|A cluster of physiological, behavioural, and cognitive phenomena in which the use of opioid takes on a much higher priority for a given individual than other behaviours that once had greater value.
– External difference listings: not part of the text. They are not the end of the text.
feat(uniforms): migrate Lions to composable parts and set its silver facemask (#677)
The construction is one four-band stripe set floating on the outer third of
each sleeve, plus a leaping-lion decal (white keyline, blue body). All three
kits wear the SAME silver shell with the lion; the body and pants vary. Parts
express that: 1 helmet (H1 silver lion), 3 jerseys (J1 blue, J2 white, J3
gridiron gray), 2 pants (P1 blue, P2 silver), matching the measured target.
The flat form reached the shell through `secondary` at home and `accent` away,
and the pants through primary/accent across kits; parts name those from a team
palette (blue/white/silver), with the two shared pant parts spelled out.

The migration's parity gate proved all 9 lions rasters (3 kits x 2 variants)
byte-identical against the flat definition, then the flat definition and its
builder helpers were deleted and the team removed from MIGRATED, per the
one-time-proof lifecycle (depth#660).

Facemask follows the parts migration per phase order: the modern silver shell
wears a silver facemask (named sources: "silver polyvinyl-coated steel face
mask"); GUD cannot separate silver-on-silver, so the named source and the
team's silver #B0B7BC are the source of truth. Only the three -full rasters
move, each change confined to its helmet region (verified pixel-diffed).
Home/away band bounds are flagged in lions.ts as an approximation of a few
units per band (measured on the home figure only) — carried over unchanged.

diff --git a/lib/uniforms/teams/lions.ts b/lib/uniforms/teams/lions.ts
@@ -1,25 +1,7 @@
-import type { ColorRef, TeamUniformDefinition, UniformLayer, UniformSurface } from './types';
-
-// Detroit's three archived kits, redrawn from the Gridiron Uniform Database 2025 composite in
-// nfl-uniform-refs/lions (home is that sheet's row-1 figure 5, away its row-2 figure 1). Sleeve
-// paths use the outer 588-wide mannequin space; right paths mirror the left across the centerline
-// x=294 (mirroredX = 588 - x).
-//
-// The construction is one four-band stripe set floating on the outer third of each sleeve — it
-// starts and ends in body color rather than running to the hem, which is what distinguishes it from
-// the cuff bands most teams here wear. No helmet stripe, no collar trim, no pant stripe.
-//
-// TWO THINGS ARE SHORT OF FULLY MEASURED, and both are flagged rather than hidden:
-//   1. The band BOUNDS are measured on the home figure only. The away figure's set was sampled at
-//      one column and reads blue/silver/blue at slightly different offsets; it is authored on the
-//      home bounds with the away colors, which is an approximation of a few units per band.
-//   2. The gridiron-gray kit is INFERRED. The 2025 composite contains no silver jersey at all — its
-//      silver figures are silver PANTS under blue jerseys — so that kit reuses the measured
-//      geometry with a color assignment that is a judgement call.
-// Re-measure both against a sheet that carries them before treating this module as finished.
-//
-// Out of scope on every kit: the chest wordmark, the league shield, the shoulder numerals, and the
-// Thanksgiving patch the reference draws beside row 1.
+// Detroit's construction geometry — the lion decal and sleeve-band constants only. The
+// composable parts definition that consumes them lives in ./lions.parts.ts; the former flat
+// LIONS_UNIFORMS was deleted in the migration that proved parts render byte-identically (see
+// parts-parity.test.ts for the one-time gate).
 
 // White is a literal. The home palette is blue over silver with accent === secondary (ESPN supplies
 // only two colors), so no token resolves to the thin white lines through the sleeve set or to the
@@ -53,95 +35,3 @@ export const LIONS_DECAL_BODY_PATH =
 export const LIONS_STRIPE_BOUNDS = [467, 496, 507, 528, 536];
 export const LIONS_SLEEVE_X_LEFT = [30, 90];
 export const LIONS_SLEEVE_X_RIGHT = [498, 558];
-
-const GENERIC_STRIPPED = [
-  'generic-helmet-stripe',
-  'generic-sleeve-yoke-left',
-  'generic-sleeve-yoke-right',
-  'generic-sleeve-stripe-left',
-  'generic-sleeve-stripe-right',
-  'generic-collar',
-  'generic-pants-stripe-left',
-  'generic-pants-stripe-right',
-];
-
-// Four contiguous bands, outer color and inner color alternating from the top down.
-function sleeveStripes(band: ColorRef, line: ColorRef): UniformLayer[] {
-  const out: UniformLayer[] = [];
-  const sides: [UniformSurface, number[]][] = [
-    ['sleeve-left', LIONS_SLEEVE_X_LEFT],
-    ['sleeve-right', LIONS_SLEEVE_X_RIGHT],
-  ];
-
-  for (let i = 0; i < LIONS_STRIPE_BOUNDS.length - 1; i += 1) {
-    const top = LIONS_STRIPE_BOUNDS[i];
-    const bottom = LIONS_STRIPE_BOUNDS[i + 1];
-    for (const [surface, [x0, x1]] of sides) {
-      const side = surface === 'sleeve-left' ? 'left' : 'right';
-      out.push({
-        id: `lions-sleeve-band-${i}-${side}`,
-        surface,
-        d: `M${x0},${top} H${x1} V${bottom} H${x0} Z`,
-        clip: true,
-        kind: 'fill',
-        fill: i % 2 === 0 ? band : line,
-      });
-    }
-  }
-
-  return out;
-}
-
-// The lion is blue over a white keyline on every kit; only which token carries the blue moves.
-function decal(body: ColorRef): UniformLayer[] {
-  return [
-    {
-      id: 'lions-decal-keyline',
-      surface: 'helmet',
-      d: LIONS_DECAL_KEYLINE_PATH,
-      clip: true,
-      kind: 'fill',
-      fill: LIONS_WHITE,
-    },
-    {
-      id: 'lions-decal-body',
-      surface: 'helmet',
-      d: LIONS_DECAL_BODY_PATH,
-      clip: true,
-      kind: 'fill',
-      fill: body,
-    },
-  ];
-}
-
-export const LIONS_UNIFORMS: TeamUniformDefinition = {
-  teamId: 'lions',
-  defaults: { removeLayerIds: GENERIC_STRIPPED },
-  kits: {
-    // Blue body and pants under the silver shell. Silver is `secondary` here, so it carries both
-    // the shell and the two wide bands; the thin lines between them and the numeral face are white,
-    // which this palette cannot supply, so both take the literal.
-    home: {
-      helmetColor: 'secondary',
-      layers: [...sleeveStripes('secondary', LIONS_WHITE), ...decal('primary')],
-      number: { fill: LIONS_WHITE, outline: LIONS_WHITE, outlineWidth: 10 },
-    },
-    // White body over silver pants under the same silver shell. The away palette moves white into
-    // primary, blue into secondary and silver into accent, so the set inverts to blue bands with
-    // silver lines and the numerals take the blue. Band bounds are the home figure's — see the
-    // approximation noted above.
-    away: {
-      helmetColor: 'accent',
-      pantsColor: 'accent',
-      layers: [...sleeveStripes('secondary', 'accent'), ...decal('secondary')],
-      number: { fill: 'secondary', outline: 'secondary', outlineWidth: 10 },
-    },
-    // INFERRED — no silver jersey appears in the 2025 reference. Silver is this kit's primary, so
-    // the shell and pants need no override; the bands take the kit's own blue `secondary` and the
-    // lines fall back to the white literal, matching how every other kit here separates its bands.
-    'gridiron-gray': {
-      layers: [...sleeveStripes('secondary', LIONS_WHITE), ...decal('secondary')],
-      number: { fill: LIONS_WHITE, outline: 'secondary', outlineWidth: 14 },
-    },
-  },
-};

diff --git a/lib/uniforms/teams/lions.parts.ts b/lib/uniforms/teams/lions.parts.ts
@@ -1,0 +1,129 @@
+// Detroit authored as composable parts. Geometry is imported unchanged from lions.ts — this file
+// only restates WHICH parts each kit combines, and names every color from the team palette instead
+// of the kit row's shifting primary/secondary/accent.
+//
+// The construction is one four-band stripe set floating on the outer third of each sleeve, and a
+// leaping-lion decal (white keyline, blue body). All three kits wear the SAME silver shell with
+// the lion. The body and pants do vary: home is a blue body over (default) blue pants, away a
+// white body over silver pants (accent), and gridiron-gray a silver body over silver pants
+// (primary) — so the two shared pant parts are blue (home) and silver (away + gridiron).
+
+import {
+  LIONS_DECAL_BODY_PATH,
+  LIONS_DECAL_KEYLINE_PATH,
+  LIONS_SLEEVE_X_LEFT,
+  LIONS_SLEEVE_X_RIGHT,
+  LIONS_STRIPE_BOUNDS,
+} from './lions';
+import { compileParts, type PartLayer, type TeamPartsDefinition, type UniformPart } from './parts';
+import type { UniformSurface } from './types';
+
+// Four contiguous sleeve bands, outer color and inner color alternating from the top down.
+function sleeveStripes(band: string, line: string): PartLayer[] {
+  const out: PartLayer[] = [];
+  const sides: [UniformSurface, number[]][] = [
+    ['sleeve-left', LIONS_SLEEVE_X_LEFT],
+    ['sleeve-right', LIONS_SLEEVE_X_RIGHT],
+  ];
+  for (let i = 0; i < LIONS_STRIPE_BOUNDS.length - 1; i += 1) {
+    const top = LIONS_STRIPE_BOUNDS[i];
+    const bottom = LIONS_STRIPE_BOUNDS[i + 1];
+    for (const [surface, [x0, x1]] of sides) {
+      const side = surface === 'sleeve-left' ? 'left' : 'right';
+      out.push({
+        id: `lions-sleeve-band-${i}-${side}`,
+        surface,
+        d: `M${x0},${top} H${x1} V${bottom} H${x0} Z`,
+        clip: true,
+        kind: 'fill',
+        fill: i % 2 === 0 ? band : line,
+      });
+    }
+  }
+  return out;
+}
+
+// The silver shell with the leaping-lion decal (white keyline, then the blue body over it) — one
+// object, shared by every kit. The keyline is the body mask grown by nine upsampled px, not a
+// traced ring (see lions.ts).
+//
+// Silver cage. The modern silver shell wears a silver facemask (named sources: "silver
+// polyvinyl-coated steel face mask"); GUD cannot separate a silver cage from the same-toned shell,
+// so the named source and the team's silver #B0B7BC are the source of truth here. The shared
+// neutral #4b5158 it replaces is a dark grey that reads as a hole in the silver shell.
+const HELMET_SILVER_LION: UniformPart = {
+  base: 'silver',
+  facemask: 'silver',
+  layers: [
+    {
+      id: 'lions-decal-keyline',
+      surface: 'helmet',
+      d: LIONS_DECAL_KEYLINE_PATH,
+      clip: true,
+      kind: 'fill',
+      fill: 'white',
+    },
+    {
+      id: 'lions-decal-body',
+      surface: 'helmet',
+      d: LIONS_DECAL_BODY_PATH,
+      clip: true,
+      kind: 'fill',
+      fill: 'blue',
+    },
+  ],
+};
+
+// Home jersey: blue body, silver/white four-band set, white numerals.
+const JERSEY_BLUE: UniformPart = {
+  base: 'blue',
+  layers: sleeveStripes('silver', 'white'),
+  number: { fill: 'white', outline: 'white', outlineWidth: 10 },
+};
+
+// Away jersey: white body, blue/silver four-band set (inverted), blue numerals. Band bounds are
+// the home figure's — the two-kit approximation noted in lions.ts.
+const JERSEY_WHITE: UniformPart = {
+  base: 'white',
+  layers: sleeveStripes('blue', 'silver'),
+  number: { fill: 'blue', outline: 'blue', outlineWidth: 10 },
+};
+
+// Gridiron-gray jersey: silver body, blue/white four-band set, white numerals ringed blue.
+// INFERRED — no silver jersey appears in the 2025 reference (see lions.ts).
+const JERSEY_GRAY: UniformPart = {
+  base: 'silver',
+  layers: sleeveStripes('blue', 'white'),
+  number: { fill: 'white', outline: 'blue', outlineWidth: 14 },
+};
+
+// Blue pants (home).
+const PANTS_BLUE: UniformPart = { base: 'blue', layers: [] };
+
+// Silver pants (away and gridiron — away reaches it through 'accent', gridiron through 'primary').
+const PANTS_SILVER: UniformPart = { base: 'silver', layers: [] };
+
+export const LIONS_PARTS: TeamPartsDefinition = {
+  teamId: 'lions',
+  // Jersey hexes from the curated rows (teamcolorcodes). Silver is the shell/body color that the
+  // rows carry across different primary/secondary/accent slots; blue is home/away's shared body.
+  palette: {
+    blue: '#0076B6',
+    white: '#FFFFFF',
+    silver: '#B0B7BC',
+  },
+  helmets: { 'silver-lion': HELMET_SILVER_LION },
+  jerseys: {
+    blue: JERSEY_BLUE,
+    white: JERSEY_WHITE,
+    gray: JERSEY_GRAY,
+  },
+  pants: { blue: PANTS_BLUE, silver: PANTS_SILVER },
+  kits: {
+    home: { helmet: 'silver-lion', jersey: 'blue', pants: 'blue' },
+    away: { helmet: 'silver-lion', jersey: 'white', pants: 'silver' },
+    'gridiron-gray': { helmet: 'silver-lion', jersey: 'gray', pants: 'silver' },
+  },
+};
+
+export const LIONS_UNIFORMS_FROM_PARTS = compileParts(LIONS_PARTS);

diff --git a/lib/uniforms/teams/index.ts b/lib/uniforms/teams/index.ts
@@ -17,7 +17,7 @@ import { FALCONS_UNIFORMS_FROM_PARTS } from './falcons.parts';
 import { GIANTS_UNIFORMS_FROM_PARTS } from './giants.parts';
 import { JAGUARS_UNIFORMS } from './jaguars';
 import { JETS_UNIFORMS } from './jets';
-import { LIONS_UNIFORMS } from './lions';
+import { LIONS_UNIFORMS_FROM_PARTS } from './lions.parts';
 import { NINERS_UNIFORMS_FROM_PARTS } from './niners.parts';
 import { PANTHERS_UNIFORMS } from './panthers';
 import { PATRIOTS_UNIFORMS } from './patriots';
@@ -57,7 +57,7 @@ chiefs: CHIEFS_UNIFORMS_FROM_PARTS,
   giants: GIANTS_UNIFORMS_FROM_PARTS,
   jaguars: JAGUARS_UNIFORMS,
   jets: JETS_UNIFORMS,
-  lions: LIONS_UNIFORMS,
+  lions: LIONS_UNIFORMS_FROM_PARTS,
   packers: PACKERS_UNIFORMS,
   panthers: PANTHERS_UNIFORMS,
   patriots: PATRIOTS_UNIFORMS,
A central descriptive characteristic of the dependence syndrome is the desire (often strong, sometimes overpowering) to take opioid (which may or may not have been medically prescribed). There may be evidence that return to substance use after a period of abstinence leads to a more rapid reappearance of other features of the syndrome than occurs with nondependent individuals.|
A definite diagnosis of dependence should usually be made only if three or more of the following have been experienced or exhibited at some time during the previous year:
(a) a strong desire or sense of compulsion to take opioid;
(b) difficulties in controlling opioid-taking behaviour in terms of its onset, termination, or levels of use;
(c) a physiological withdrawal state when opioid use has ceased or been reduced, as evidenced by: the characteristic withdrawal syndrome for opioid; or use of the same (or a closely related) substance with the intention of relieving or avoiding withdrawal symptoms;
(d) evidence of tolerance, such that increased doses of opioid are required in order to achieve effects originally produced by lower doses (clear examples of this are found in opiate-dependent individuals who may take daily doses sufficient to incapacitate or kill nontolerant users);
(e) progressive neglect of alternative pleasures or interests because of opioid use, increased amount of time necessary to obtain or take the substance or to recover from its effects;
(f) persisting with opioid use despite clear evidence of overtly harmful consequences, such as depressive mood states consequent to periods of heavy substance use, or drug-related impairment of cognitive functioning; efforts should be made to determine that the user was actually, or could be expected to be, aware of the nature and extent of the harm.
Narrowing of the personal repertoire of patterns of opioid use has also been described as a characteristic feature.
It is an essential characteristic of the dependence syndrome that either opioid taking or a desire to take opioid should be present; the subjective awareness of compulsion to use drugs is most commonly seen during attempts to stop or control substance use. This diagnostic requirement would exclude, for instance, surgical patients given opioid drugs for the relief of pain, who may show signs of an opioid withdrawal state when drugs are not given but who have no desire to continue taking drugs.